Front-end code edit data

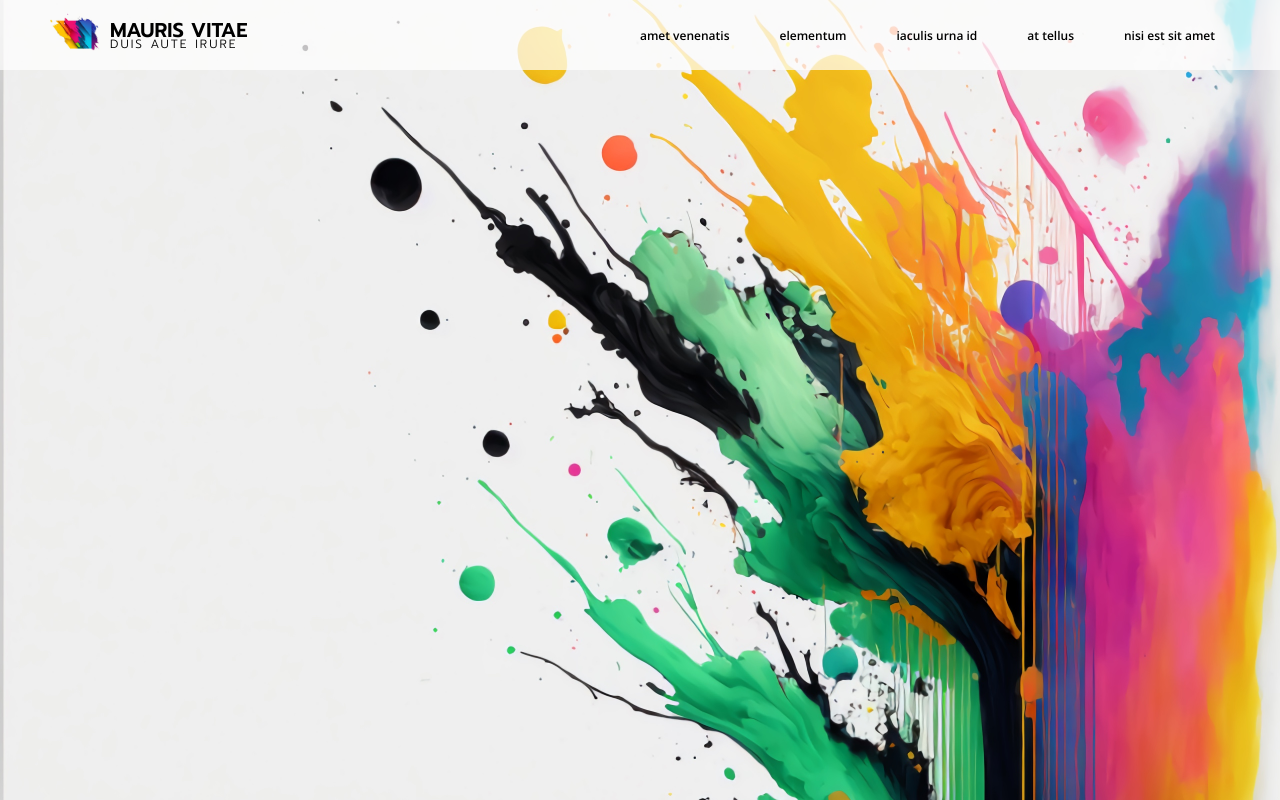
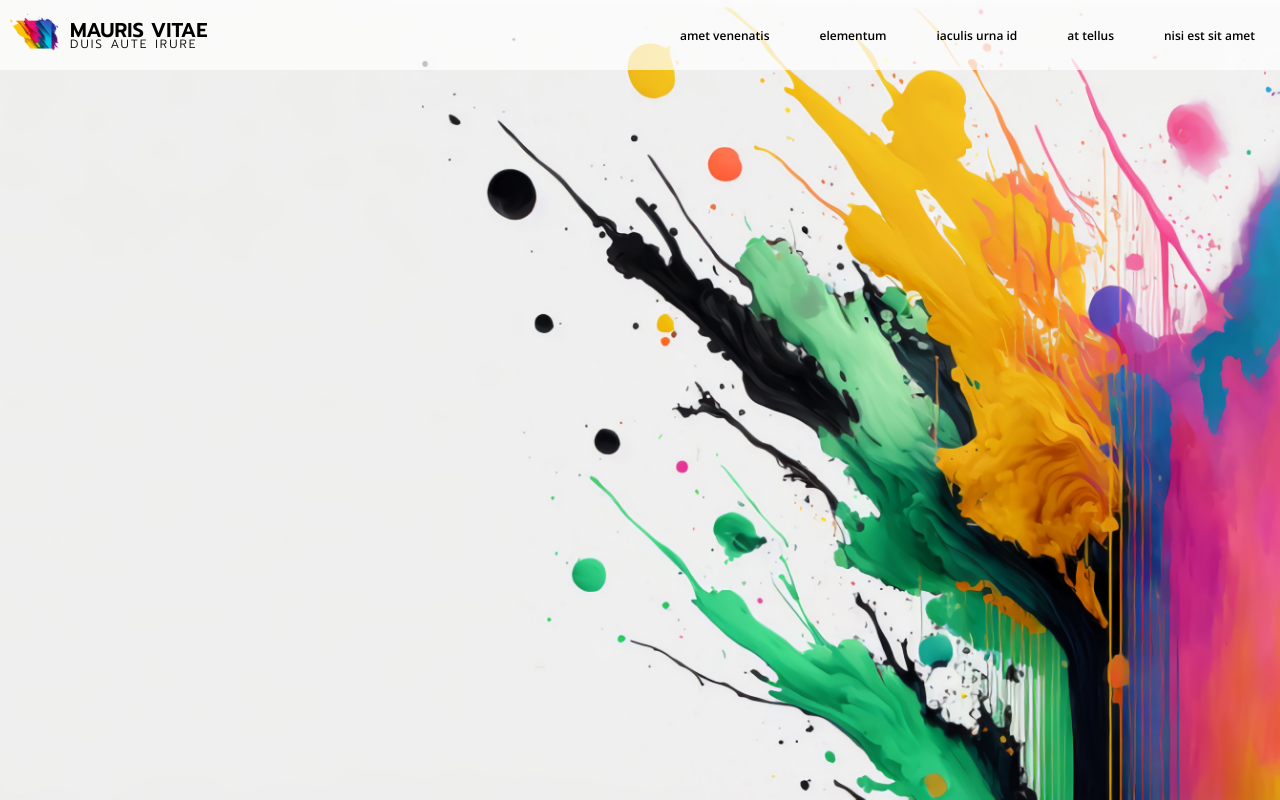
Before and after one commit to Jeff0Brewer/paint-layout, a Next.js app: page / in a window 1280 px wide. Built offline with nearby package versions, Linux system fonts and the light colour scheme.

Commit message:
tweak sizing

```diff
--- a/styles/globals.css
+++ b/styles/globals.css
@@ -1,7 +1,7 @@
 @import url('https://fonts.googleapis.com/css2?family=Open+Sans:wght@500;600&family=Prompt:wght@300;600&display=swap');
 
 :root {
-    --content-max: 1200px;
+    --content-max: 1400px;
     --vh: 100vh;
 }
 
```
Also changed, not shown: public/landing-flow.jpg.
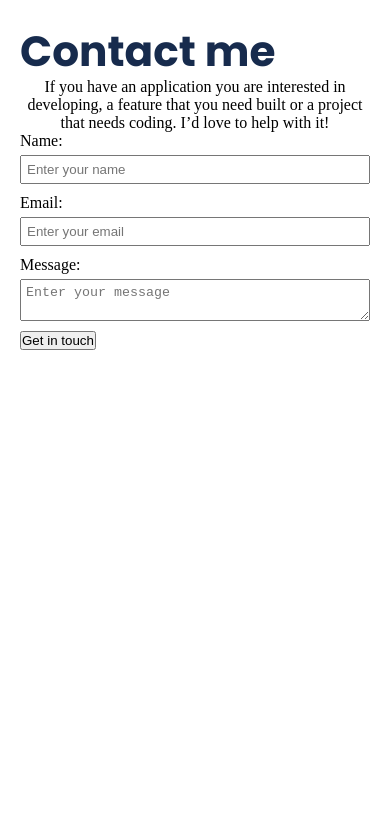
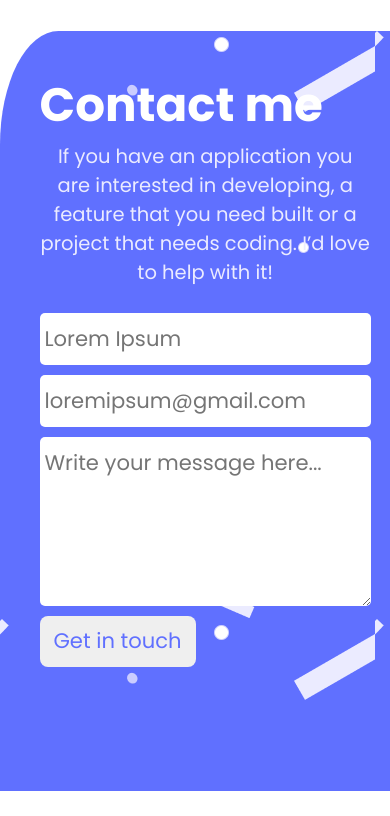
Before and after one commit to Otromascomotu/My-Portfolio-setup-and-mobile-first, a website: page index.html in a window 390 px wide. Shown: the part 4579-5395 px from the top of the page. Before the commit the page ends 4949 px from the top, so only its background shows below. Drawn offline with Linux system fonts and the light colour scheme.

Commit message:
styling the contact form

```diff
--- a/index.html
+++ b/index.html
@@ -272,25 +272,20 @@
       </ul>
       </section>
       <!-- Contact Form Section -->
-      <section id="section-contact-form">
-        <form id="form">
-          <h1>Contact me</h1>
+      <section id="section-contact-form" class="contact-form">
+        <form id="form" class="cform">
+          <h2>Contact me</h2>
           <p>If you have an application you are interested in developing, a feature that you need built or a project that needs coding.
             I’d love to help with it!</p>
           <div class="form-group">
-            <label for="name">Name:</label>
-            <input type="text" id="name" name="name" placeholder="Enter your name" maxlength="30" required />
+            <input type="text" id="name" name="name" placeholder="Lorem Ipsum" maxlength="30" required />
           </div>
-
-          <div>
-            <div class="form-group">
-              <label for="email">Email:</label>
-              <input type="email" id="email" name="email" placeholder="Enter your email" required />
+          <div class="form-group">
+              <input type="email" id="email" name="email" placeholder="loremipsum@gmail.com" required />
           </div>
 
           <div class="form-group">
-            <label for="message">Message:</label>
-            <textarea id="message" name="message" placeholder="Enter your message" maxlenght="500" required /></textarea>
+            <textarea id="message" name="message" placeholder="Write your message here..." maxlenght="500" required /></textarea>
           </div>
           <input type="submit" value="Get in touch">
         </form>
--- a/style.css
+++ b/style.css
@@ -382,6 +382,66 @@ p {
   text-align: center;
 }
 
+.contact-form {
+  display: flex;
+  flex-direction: column;
+  justify-content: center;
+  align-items: center;
+  height: 90vh;
+  width: 100vw;
+  margin: 3vh 0;
+  background-color: #6070ff;
+  color: #ebebff;
+  border-top-left-radius: 15%;
+  background-image: url('./imgs/background-image/header-shapes-mobile.png');
+}
+
+.cform {
+  width: 90vw;
+  height: 80vh;
+  padding: 0;
+  margin: auto;
+}
+
+.cform h2 {
+  color: #fff;
+  font-family: 'Poppins', sans-serif;
+  font-size: 12vw;
+  font-weight: 700;
+  margin: auto;
+}
+
+.cform p {
+  font-family: 'Poppins', sans-serif;
+  font-size: 5vw;
+  width: 85vw;
+  margin: 3vh auto;
+  font-weight: 400;
+}
+
+.cform input,
+textarea {
+  font-family: 'Poppins', sans-serif;
+  font-size: 2.5vh;
+  border: none;
+  width: 85vw;
+  margin: 0;
+  line-height: 5vh;
+  border-radius: 5px;
+}
+
+.cform textarea {
+  height: 20vh;
+}
+
+.cform input[type="submit"] {
+  width: 40vw;
+  height: 6vh;
+  border: none;
+  border-radius: 8px;
+  color: #6070ff;
+}
+
 .form-group {
   display: flex;
   flex-direction: column;
```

### THE TASK:
A verbatim copy of the data, with all pictures omitted, is the required output.

### COMPLETED TASK:
Before and after one commit to Jeff0Brewer/paint-layout, a Next.js app: page / in a window 1280 px wide. Built offline with nearby package versions, Linux system fonts and the light colour scheme.

Commit message:
tweak sizing

```diff
--- a/styles/globals.css
+++ b/styles/globals.css
@@ -1,7 +1,7 @@
 @import url('https://fonts.googleapis.com/css2?family=Open+Sans:wght@500;600&family=Prompt:wght@300;600&display=swap');
 
 :root {
-    --content-max: 1200px;
+    --content-max: 1400px;
     --vh: 100vh;
 }
 
```
Also changed, not shown: public/landing-flow.jpg.
Before and after one commit to Otromascomotu/My-Portfolio-setup-and-mobile-first, a website: page index.html in a window 390 px wide. Shown: the part 4579-5395 px from the top of the page. Before the commit the page ends 4949 px from the top, so only its background shows below. Drawn offline with Linux system fonts and the light colour scheme.

Commit message:
styling the contact form

```diff
--- a/index.html
+++ b/index.html
@@ -272,25 +272,20 @@
       </ul>
       </section>
       <!-- Contact Form Section -->
-      <section id="section-contact-form">
-        <form id="form">
-          <h1>Contact me</h1>
+      <section id="section-contact-form" class="contact-form">
+        <form id="form" class="cform">
+          <h2>Contact me</h2>
           <p>If you have an application you are interested in developing, a feature that you need built or a project that needs coding.
             I’d love to help with it!</p>
           <div class="form-group">
-            <label for="name">Name:</label>
-            <input type="text" id="name" name="name" placeholder="Enter your name" maxlength="30" required />
+            <input type="text" id="name" name="name" placeholder="Lorem Ipsum" maxlength="30" required />
           </div>
-
-          <div>
-            <div class="form-group">
-              <label for="email">Email:</label>
-              <input type="email" id="email" name="email" placeholder="Enter your email" required />
+          <div class="form-group">
+              <input type="email" id="email" name="email" placeholder="loremipsum@gmail.com" required />
           </div>
 
           <div class="form-group">
-            <label for="message">Message:</label>
-            <textarea id="message" name="message" placeholder="Enter your message" maxlenght="500" required /></textarea>
+            <textarea id="message" name="message" placeholder="Write your message here..." maxlenght="500" required /></textarea>
           </div>
           <input type="submit" value="Get in touch">
         </form>
--- a/style.css
+++ b/style.css
@@ -382,6 +382,66 @@ p {
   text-align: center;
 }
 
+.contact-form {
+  display: flex;
+  flex-direction: column;
+  justify-content: center;
+  align-items: center;
+  height: 90vh;
+  width: 100vw;
+  margin: 3vh 0;
+  background-color: #6070ff;
+  color: #ebebff;
+  border-top-left-radius: 15%;
+  background-image: url('./imgs/background-image/header-shapes-mobile.png');
+}
+
+.cform {
+  width: 90vw;
+  height: 80vh;
+  padding: 0;
+  margin: auto;
+}
+
+.cform h2 {
+  color: #fff;
+  font-family: 'Poppins', sans-serif;
+  font-size: 12vw;
+  font-weight: 700;
+  margin: auto;
+}
+
+.cform p {
+  font-family: 'Poppins', sans-serif;
+  font-size: 5vw;
+  width: 85vw;
+  margin: 3vh auto;
+  font-weight: 400;
+}
+
+.cform input,
+textarea {
+  font-family: 'Poppins', sans-serif;
+  font-size: 2.5vh;
+  border: none;
+  width: 85vw;
+  margin: 0;
+  line-height: 5vh;
+  border-radius: 5px;
+}
+
+.cform textarea {
+  height: 20vh;
+}
+
+.cform input[type="submit"] {
+  width: 40vw;
+  height: 6vh;
+  border: none;
+  border-radius: 8px;
+  color: #6070ff;
+}
+
 .form-group {
   display: flex;
   flex-direction: column;
```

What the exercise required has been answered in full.